**Records for this task**.
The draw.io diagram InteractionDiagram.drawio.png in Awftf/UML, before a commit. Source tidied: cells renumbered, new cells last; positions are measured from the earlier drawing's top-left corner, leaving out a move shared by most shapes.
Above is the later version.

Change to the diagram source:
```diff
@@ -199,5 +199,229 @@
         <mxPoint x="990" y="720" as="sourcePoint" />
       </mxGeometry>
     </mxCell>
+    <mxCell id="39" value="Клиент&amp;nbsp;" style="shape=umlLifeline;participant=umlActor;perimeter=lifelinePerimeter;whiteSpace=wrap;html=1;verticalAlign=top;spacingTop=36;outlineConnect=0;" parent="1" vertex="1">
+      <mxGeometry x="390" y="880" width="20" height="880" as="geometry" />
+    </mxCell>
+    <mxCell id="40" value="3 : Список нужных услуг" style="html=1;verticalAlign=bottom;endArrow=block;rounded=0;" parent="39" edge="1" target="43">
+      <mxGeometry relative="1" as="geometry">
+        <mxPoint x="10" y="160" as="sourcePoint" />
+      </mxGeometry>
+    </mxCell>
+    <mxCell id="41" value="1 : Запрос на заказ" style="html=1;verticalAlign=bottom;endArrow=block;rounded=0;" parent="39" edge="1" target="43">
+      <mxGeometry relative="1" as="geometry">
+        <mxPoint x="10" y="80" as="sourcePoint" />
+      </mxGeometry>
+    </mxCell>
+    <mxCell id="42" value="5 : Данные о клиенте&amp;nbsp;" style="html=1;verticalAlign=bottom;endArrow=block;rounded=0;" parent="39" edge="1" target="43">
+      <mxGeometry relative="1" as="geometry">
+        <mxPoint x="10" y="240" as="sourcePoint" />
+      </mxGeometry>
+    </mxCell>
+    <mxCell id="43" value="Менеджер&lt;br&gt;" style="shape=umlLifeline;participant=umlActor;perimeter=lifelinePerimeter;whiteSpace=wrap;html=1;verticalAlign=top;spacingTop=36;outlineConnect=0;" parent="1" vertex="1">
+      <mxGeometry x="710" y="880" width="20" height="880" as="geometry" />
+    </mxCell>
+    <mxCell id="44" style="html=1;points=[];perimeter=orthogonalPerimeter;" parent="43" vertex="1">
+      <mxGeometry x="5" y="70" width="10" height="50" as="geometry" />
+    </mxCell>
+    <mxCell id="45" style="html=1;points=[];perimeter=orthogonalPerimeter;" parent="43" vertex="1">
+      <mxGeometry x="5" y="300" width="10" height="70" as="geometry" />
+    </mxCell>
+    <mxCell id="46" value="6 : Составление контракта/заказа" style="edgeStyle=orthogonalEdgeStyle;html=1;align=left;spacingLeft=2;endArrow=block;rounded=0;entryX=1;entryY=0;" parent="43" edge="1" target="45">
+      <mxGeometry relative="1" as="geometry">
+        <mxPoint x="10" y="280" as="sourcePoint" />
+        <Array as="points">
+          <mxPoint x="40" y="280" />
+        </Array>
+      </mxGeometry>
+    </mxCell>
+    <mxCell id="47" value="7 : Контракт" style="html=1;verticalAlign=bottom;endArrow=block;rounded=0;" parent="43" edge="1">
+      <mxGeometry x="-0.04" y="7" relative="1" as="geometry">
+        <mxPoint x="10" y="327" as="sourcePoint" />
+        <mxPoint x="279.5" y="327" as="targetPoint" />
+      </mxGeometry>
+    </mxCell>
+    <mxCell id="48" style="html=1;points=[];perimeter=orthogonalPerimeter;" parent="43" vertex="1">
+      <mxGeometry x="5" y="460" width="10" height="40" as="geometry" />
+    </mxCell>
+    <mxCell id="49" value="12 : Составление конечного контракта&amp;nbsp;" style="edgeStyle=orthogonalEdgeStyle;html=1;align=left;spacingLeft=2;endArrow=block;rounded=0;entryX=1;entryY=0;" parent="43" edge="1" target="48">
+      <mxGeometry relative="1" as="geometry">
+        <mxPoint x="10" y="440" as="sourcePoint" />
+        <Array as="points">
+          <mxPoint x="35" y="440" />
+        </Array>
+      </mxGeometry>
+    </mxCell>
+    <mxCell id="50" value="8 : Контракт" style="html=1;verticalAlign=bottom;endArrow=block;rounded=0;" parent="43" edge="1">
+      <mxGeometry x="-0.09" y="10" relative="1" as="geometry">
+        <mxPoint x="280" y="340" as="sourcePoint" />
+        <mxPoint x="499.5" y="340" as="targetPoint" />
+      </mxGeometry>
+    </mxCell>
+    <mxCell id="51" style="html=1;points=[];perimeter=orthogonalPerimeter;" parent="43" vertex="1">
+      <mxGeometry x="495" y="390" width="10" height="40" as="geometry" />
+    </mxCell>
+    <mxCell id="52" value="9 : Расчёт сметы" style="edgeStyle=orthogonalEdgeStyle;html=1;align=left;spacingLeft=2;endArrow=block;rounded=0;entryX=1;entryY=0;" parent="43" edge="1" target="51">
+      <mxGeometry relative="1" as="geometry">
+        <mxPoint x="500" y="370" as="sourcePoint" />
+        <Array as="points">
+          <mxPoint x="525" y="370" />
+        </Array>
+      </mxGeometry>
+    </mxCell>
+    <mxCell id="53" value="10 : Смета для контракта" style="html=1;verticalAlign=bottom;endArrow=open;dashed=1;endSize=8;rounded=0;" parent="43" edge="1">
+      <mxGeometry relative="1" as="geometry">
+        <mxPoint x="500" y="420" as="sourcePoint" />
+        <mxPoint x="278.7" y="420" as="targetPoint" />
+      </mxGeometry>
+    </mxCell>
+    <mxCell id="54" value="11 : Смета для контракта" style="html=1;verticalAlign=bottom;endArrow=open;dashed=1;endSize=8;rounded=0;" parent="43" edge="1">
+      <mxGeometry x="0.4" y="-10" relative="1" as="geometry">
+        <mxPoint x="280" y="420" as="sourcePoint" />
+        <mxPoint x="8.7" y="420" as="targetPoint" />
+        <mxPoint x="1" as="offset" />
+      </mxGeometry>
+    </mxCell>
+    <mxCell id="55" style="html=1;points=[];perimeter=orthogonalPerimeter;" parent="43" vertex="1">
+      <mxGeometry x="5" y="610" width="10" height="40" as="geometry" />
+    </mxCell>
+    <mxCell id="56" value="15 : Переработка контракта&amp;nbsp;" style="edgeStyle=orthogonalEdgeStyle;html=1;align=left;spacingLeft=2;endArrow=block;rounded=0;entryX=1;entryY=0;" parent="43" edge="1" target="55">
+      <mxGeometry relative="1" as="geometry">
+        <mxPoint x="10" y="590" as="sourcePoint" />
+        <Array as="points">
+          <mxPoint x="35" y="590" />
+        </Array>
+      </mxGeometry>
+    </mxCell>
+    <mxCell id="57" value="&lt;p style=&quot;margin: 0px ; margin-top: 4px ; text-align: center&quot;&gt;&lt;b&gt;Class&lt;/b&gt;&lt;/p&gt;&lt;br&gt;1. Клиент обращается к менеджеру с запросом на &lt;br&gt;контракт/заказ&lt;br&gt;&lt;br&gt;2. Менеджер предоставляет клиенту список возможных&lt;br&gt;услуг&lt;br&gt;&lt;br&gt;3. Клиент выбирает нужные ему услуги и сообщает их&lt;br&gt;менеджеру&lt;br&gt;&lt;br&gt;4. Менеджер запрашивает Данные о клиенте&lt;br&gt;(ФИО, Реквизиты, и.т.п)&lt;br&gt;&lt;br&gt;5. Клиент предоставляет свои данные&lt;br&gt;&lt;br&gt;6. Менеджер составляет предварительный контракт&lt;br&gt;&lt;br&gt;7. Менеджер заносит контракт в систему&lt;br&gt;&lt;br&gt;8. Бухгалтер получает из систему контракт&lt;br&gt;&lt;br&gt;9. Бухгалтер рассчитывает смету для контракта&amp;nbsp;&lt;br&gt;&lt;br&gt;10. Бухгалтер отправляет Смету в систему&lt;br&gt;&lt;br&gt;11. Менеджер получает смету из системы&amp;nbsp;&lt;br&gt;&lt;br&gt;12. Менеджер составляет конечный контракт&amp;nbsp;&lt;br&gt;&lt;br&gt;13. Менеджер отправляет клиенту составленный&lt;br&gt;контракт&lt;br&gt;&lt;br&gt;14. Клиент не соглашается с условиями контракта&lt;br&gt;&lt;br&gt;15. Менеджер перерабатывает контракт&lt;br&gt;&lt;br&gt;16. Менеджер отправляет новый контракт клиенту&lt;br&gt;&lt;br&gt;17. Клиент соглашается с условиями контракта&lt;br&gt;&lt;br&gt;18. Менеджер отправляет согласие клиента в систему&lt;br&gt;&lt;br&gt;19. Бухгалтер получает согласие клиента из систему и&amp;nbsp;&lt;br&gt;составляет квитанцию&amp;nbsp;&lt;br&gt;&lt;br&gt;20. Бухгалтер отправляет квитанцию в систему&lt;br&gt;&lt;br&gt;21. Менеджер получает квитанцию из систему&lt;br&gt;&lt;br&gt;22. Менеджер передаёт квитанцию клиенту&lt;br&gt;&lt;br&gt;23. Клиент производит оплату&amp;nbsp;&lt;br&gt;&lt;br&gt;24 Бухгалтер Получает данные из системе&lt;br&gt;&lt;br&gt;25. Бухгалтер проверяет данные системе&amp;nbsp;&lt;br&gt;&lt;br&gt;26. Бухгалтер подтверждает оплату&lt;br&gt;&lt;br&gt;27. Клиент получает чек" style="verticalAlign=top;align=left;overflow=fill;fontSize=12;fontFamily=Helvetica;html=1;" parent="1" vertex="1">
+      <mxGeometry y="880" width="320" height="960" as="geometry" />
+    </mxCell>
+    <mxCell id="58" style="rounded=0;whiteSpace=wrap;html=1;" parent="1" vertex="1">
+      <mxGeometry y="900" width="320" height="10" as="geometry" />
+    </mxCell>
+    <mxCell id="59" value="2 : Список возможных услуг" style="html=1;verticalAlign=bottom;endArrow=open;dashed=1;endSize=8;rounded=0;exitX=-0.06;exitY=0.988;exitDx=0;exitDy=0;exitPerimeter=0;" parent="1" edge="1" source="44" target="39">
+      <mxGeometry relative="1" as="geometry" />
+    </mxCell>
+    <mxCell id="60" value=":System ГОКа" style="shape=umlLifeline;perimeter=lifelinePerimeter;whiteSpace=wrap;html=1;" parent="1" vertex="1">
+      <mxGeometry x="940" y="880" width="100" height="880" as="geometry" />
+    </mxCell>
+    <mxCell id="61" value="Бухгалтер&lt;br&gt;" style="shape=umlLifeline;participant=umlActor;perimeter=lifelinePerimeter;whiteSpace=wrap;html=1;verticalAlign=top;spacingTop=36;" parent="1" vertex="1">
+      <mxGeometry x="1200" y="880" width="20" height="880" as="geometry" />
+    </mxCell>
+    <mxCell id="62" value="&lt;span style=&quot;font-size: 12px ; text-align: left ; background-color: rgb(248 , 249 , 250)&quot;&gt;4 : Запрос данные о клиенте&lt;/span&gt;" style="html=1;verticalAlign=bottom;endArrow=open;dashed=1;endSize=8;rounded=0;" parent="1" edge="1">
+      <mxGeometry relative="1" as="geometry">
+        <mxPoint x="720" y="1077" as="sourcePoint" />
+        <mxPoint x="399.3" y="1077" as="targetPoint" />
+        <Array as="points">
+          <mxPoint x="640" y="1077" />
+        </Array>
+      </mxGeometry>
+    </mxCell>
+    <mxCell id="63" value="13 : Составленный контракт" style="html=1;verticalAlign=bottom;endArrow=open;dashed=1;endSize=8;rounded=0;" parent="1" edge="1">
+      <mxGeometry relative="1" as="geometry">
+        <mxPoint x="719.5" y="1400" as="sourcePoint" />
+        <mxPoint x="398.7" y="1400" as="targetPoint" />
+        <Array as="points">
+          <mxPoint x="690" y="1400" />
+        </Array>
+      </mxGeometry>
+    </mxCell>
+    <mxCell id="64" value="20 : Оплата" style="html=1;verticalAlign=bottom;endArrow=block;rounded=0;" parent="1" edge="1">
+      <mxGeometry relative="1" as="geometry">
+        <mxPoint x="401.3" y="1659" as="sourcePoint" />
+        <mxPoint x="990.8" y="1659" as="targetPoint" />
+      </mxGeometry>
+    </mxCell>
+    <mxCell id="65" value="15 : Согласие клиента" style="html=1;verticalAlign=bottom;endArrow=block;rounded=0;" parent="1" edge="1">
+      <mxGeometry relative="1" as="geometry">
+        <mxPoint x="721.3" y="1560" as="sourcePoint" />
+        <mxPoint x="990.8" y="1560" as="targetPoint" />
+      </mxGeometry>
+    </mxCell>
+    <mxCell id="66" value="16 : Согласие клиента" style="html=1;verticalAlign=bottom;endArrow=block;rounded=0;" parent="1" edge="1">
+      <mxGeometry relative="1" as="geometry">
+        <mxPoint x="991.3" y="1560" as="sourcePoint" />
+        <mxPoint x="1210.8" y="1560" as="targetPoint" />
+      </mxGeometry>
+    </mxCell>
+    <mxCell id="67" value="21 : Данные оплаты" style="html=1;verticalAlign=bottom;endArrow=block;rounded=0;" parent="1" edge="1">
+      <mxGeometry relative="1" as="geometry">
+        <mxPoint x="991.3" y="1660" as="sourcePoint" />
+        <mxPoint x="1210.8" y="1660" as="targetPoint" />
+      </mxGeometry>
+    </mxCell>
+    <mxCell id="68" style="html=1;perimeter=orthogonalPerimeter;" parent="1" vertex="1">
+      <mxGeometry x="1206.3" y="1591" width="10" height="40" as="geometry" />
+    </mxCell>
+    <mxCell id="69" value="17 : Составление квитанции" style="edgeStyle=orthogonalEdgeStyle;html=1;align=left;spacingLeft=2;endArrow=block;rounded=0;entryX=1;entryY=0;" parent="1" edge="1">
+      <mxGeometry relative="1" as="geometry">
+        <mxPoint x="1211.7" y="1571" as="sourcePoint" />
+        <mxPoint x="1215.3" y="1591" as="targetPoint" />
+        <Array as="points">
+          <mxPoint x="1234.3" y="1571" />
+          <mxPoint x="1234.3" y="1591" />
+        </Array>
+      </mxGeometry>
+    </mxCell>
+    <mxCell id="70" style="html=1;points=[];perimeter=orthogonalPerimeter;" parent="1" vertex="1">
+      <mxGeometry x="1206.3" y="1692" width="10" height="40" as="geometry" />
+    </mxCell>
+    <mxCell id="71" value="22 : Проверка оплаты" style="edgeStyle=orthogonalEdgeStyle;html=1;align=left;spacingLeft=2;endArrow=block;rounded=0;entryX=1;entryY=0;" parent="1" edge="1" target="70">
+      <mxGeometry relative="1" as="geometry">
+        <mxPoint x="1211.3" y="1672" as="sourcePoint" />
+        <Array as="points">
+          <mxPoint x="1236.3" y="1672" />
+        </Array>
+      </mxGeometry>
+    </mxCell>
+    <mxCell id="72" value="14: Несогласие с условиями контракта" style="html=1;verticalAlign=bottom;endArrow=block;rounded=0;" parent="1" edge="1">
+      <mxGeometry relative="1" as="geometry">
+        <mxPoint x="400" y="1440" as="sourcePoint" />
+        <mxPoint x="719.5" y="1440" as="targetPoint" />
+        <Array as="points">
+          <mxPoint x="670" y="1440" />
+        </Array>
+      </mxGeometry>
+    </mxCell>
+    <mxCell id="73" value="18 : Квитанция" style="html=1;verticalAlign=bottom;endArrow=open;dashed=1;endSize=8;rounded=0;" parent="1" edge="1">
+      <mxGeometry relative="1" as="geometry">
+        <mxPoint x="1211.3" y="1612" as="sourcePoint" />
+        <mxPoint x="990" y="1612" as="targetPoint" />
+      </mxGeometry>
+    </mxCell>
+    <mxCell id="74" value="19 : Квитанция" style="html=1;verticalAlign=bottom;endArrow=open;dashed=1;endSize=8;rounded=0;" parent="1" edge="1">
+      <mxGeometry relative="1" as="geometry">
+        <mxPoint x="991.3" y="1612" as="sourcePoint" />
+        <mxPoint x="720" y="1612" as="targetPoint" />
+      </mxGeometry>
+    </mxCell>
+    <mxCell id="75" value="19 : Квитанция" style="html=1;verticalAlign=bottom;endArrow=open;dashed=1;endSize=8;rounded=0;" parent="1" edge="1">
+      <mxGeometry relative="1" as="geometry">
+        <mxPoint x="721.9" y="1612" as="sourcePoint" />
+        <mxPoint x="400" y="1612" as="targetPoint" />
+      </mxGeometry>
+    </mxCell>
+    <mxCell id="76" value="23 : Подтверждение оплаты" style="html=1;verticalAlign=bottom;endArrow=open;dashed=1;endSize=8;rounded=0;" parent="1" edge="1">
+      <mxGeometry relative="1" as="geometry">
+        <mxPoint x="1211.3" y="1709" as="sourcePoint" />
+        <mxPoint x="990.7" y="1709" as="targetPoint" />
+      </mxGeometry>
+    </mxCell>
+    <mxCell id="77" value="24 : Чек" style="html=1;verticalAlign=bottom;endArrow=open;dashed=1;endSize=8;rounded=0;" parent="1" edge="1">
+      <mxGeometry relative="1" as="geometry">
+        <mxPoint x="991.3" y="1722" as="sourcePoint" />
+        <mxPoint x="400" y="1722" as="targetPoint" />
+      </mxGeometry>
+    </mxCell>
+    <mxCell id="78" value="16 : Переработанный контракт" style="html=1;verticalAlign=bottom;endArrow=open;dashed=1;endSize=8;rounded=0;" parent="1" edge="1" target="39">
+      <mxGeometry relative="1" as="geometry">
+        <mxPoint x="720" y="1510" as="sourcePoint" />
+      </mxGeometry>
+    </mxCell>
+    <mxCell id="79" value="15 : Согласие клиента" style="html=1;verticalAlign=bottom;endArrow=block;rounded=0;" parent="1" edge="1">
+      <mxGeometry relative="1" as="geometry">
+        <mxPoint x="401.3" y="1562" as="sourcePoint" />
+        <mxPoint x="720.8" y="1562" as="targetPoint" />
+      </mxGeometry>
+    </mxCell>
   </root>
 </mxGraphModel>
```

**Problem**.
Report every line of the data in which "diagram" appears.

**Result**.
The draw.io diagram InteractionDiagram.drawio.png in Awftf/UML, before a commit. Source tidied: cells renumbered, new cells last; positions are measured from the earlier drawing's top-left corner, leaving out a move shared by most shapes.
Change to the diagram source:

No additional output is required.